Every line of the records below that holds the word "allowed" should be copied out.

#### Given data
=======
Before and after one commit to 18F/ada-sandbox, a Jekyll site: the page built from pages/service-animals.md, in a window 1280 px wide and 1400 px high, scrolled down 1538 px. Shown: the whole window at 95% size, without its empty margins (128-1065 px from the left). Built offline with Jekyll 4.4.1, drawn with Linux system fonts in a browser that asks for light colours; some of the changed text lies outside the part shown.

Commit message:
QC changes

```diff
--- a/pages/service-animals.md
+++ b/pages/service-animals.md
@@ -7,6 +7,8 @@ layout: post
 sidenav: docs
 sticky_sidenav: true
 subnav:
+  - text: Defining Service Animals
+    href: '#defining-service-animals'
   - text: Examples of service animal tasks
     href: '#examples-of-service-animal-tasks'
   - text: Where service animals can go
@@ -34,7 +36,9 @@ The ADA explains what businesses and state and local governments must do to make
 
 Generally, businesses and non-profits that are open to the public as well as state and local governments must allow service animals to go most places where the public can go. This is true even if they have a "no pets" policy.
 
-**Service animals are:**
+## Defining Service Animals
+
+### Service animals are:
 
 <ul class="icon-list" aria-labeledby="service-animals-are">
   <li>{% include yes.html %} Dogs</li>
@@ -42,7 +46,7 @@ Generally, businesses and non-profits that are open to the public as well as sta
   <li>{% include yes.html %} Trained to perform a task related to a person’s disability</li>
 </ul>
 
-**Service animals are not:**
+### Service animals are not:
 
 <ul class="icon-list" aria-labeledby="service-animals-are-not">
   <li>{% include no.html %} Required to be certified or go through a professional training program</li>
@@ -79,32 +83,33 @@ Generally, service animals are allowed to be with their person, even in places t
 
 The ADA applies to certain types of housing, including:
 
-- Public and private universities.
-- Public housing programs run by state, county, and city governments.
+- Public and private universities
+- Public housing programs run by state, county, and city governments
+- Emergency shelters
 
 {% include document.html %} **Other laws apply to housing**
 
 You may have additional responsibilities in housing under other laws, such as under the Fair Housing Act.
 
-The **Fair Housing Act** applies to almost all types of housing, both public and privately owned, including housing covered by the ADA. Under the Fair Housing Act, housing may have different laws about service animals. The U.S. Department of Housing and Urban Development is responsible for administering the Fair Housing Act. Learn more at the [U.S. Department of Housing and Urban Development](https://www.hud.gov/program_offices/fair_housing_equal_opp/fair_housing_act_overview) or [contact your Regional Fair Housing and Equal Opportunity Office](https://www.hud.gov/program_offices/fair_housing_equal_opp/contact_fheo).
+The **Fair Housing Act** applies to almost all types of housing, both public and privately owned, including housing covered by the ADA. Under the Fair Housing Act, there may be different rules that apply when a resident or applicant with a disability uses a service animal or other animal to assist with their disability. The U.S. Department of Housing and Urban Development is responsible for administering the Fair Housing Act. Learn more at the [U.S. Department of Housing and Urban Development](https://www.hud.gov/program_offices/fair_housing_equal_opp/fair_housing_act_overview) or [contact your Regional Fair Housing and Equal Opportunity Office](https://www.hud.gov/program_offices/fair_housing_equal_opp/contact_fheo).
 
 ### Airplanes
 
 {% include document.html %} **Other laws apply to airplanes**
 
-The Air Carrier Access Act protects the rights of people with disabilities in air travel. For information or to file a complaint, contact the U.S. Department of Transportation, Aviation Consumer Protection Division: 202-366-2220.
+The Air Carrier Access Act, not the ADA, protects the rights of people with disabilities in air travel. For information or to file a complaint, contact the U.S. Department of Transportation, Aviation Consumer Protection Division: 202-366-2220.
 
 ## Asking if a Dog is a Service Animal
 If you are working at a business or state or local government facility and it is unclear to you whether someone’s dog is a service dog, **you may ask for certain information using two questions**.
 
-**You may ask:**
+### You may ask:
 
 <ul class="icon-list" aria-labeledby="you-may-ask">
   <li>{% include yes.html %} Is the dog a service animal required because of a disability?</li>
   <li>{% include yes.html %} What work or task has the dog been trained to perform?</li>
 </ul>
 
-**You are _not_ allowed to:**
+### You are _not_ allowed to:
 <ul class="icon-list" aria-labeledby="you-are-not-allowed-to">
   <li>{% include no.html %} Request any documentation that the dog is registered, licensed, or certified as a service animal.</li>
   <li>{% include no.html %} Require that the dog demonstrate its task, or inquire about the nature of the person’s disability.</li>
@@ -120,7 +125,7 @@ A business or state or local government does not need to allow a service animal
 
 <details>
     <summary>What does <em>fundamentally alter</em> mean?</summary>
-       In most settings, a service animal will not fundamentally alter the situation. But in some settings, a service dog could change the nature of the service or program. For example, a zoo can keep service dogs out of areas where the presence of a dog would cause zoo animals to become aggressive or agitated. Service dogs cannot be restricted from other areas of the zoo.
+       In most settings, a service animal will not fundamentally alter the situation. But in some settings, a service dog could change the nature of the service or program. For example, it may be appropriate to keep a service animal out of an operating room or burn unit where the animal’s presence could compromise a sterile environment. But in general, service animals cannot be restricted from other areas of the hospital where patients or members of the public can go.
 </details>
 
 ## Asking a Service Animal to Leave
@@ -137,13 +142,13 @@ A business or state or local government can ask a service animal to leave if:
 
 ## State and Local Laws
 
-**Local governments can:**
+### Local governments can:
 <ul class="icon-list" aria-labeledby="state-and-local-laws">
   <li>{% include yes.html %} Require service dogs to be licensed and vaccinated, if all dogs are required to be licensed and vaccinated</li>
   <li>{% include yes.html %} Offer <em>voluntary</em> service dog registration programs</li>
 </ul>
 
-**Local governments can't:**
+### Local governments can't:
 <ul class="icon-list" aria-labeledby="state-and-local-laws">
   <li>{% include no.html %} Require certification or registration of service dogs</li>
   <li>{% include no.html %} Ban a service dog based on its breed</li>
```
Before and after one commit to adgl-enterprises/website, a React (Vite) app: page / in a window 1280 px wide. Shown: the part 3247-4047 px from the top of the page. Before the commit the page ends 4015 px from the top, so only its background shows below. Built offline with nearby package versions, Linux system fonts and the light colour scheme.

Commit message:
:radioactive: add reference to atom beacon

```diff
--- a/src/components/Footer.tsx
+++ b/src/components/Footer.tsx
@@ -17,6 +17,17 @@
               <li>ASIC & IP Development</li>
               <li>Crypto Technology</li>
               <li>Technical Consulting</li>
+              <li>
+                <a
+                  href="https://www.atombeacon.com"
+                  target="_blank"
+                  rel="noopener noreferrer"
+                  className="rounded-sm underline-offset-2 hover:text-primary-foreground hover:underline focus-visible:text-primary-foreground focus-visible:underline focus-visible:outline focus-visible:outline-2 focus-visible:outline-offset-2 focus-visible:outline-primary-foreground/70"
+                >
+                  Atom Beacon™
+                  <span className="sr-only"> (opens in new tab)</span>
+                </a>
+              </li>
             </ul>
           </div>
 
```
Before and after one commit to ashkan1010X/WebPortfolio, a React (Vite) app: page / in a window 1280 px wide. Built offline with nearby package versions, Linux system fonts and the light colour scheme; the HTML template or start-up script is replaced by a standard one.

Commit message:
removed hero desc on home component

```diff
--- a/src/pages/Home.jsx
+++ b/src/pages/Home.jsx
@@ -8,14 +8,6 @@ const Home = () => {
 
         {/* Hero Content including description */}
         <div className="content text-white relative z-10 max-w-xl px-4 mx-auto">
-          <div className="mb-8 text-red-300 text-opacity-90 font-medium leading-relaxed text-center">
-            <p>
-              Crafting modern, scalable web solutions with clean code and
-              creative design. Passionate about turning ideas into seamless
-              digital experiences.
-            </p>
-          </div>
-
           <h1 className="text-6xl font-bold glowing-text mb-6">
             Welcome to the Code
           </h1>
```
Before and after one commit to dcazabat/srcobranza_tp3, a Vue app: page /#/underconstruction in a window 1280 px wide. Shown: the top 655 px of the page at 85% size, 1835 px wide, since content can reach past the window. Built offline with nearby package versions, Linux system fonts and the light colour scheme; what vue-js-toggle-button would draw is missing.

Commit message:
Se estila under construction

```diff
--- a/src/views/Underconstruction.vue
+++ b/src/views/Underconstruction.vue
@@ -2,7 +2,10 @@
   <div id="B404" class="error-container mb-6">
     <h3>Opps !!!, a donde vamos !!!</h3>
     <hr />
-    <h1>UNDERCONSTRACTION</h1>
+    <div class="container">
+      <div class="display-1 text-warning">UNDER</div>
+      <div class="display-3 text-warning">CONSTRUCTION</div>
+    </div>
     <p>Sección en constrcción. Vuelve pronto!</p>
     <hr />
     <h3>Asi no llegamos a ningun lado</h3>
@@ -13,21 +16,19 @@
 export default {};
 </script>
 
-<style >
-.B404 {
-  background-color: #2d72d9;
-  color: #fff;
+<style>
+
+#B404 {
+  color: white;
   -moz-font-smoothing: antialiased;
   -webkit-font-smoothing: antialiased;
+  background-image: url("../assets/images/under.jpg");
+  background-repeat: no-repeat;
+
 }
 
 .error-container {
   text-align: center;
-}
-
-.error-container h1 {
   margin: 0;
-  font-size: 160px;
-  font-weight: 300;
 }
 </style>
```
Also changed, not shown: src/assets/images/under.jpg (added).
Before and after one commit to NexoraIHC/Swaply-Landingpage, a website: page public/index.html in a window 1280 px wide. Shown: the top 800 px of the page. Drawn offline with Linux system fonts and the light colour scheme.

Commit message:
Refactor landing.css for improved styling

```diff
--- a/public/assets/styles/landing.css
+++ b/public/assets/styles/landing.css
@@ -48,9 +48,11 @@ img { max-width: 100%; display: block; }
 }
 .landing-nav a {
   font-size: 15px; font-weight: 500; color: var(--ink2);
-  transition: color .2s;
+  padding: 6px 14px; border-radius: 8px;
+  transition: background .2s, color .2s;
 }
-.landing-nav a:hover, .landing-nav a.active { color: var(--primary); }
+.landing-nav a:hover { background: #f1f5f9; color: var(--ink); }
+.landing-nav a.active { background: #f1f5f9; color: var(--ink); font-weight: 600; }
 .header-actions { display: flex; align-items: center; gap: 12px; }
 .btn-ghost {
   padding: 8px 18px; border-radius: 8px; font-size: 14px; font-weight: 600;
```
=======
#### Written reply
@@ -79,32 +83,33 @@ Generally, service animals are allowed to be with their person, even in places t
-**You are _not_ allowed to:**
+### You are _not_ allowed to:
 <ul class="icon-list" aria-labeledby="you-are-not-allowed-to">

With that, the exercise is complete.